PROBLEM. Each line of the entries that contains the word "shorter" adds one. Reply with the resulting number only.
------------
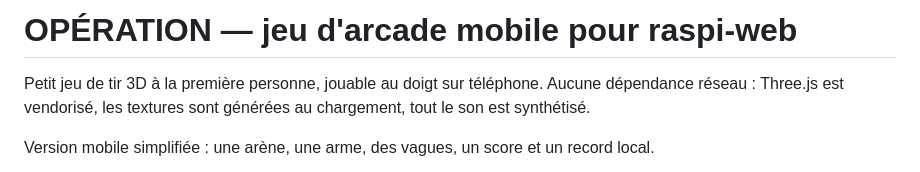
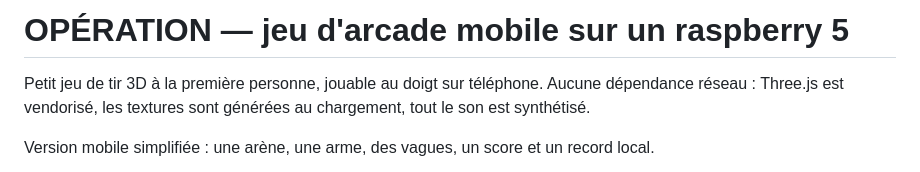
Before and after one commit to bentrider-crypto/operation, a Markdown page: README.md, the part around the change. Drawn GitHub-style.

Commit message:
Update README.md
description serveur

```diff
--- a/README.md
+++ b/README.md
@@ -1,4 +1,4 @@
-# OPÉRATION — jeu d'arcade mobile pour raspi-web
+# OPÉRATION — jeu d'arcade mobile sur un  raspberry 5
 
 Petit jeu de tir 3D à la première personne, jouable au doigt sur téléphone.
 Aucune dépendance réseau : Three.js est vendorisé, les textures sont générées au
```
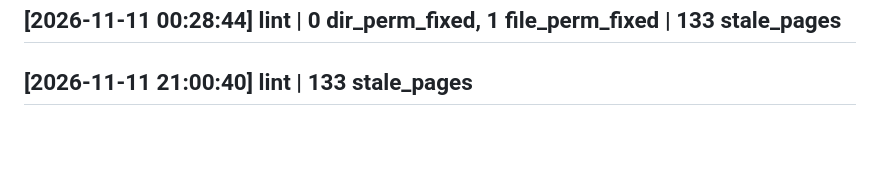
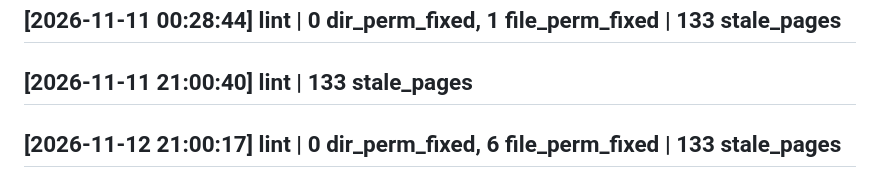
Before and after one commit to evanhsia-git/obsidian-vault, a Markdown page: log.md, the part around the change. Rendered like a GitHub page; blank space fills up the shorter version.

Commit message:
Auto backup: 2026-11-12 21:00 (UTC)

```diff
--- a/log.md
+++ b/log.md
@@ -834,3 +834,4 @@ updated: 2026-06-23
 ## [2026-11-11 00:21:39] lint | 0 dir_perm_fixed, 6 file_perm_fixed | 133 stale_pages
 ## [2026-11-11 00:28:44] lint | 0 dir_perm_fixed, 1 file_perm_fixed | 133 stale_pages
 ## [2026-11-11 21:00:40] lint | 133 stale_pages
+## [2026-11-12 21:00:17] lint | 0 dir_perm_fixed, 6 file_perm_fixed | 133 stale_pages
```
------------
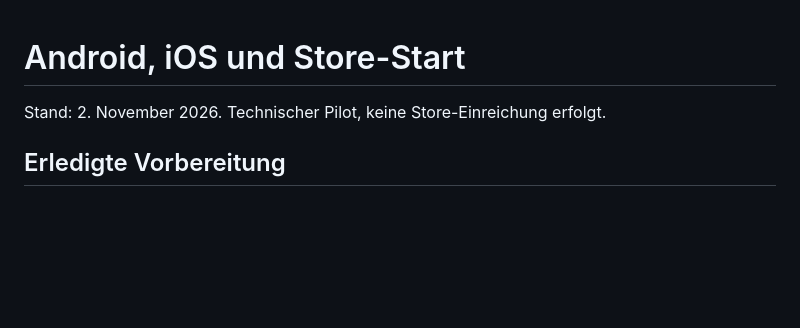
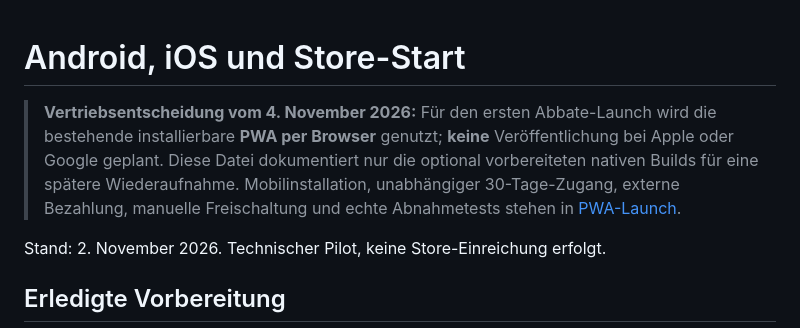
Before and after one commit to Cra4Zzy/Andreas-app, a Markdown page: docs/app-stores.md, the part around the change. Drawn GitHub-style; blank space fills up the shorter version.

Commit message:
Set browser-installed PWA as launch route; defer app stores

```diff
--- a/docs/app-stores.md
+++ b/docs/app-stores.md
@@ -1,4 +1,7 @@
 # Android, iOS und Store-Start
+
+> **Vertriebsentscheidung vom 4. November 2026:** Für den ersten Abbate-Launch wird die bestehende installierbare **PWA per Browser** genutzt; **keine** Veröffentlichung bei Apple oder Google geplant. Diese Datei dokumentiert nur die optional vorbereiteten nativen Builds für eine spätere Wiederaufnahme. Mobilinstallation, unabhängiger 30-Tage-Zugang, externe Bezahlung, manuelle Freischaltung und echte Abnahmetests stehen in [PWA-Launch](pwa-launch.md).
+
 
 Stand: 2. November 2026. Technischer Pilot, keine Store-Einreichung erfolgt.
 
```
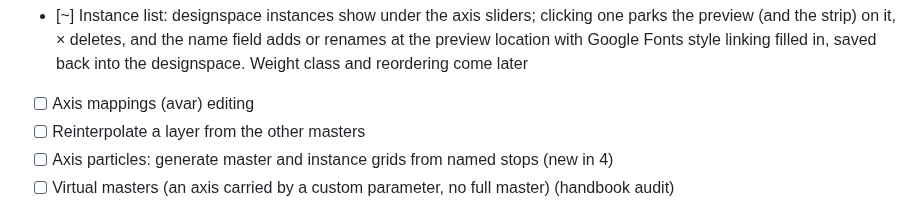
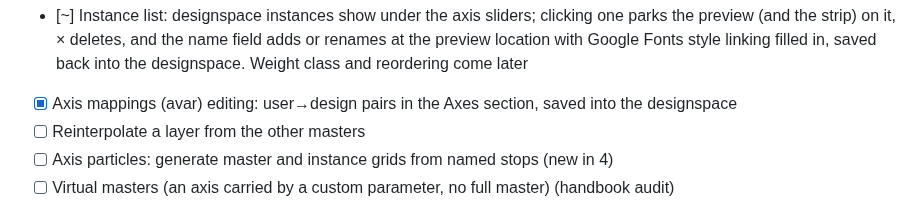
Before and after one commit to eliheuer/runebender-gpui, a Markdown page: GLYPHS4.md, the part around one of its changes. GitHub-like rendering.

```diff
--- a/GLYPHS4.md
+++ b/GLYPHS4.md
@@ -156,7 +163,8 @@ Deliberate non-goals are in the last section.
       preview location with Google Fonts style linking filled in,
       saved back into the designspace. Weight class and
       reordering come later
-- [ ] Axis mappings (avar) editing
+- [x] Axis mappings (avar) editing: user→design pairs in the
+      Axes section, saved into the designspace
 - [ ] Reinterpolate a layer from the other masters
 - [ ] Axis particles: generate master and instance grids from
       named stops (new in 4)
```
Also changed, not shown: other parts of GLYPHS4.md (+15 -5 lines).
------------
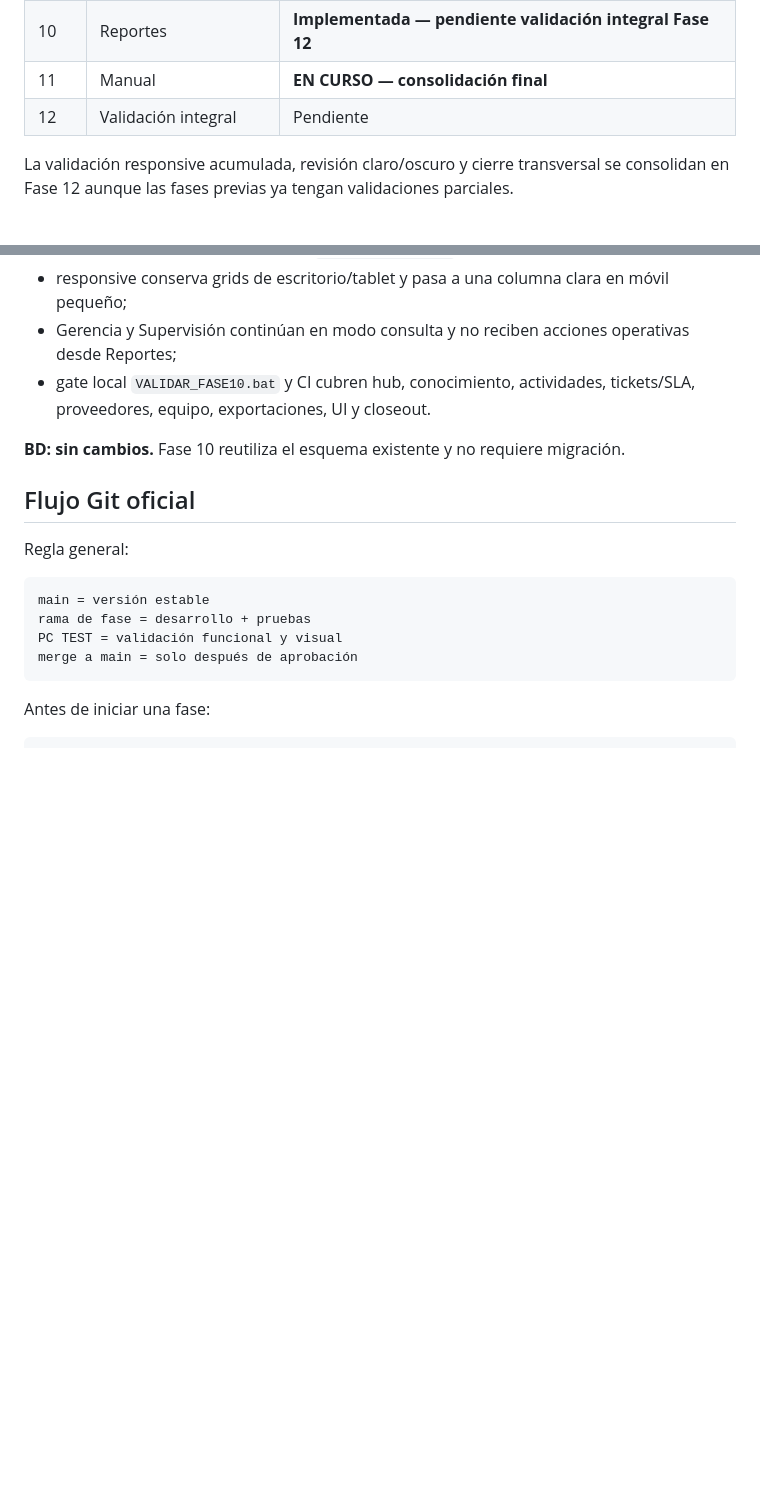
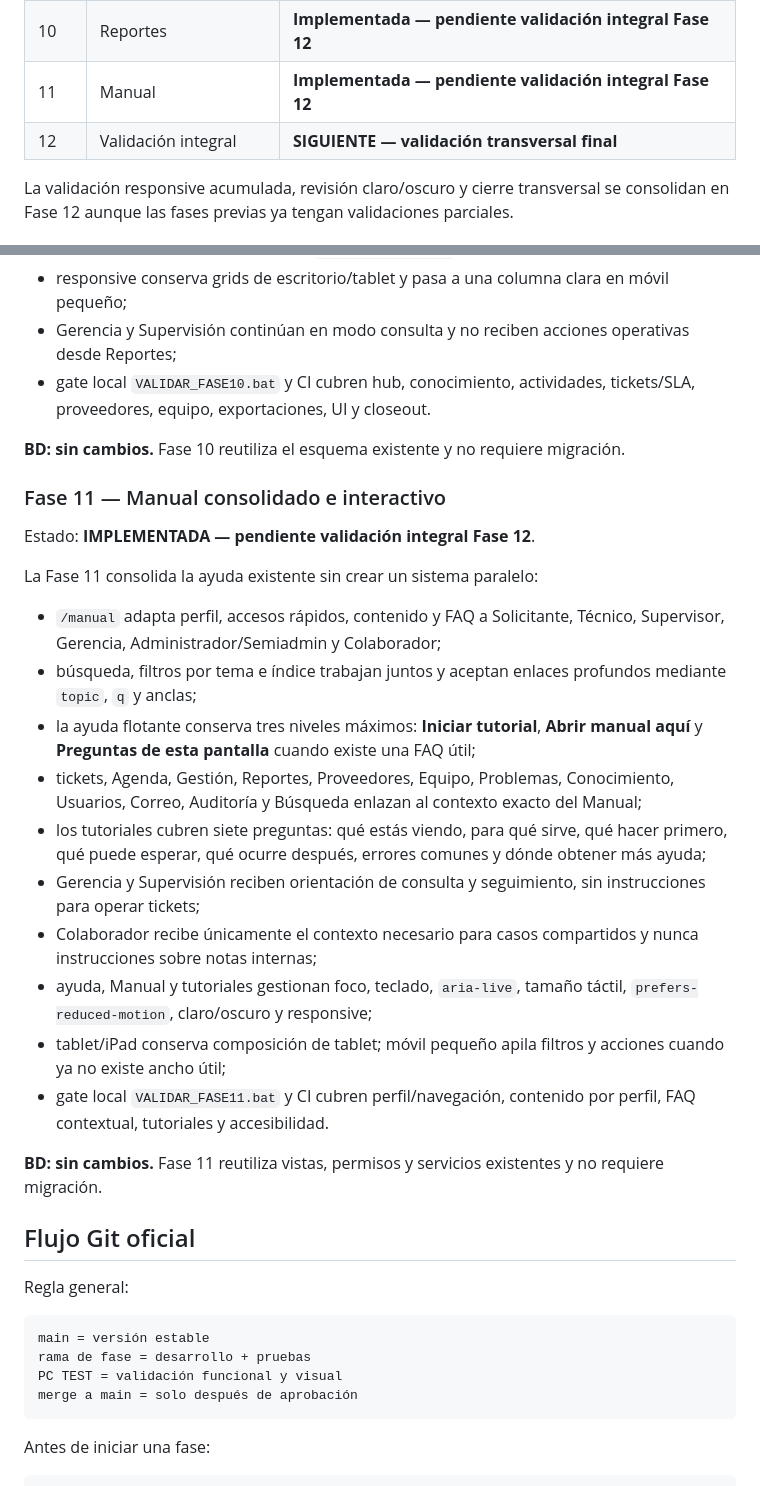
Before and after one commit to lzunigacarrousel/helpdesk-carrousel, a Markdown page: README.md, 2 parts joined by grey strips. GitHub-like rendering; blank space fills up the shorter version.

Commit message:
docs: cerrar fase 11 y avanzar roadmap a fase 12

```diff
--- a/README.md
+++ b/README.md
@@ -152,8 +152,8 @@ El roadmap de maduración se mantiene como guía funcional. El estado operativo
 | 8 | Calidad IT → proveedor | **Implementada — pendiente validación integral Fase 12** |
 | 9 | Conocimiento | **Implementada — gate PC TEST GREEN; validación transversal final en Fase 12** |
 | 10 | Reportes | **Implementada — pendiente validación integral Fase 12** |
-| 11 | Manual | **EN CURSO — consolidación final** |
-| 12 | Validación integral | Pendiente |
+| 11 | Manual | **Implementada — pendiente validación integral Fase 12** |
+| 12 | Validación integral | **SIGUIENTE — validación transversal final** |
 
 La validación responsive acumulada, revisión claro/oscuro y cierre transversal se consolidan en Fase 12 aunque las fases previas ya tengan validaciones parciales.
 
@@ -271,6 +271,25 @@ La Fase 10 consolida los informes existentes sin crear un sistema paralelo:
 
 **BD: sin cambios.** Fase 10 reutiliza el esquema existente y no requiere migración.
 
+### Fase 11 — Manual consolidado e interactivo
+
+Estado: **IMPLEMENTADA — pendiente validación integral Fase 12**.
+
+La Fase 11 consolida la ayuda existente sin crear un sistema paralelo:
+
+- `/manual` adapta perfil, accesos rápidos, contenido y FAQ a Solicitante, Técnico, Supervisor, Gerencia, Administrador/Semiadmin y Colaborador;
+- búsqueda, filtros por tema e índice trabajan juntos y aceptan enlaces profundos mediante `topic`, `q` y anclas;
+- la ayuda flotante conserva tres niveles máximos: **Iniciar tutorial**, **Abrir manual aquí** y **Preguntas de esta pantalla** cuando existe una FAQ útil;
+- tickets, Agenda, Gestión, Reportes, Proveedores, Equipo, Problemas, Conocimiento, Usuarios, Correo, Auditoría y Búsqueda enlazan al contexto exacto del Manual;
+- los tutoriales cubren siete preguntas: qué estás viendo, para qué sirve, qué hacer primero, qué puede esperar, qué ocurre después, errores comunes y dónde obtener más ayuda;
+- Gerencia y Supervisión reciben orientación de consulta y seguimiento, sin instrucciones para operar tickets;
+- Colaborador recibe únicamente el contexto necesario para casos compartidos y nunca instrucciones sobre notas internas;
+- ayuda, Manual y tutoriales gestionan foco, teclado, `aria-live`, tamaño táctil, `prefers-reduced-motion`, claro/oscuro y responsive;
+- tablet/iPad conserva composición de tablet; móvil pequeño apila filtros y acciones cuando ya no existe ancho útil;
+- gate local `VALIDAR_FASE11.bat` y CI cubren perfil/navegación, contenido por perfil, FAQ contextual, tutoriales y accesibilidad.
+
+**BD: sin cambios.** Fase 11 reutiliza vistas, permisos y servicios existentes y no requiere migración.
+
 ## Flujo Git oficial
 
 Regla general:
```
------------
YOUR SOLUTION. 3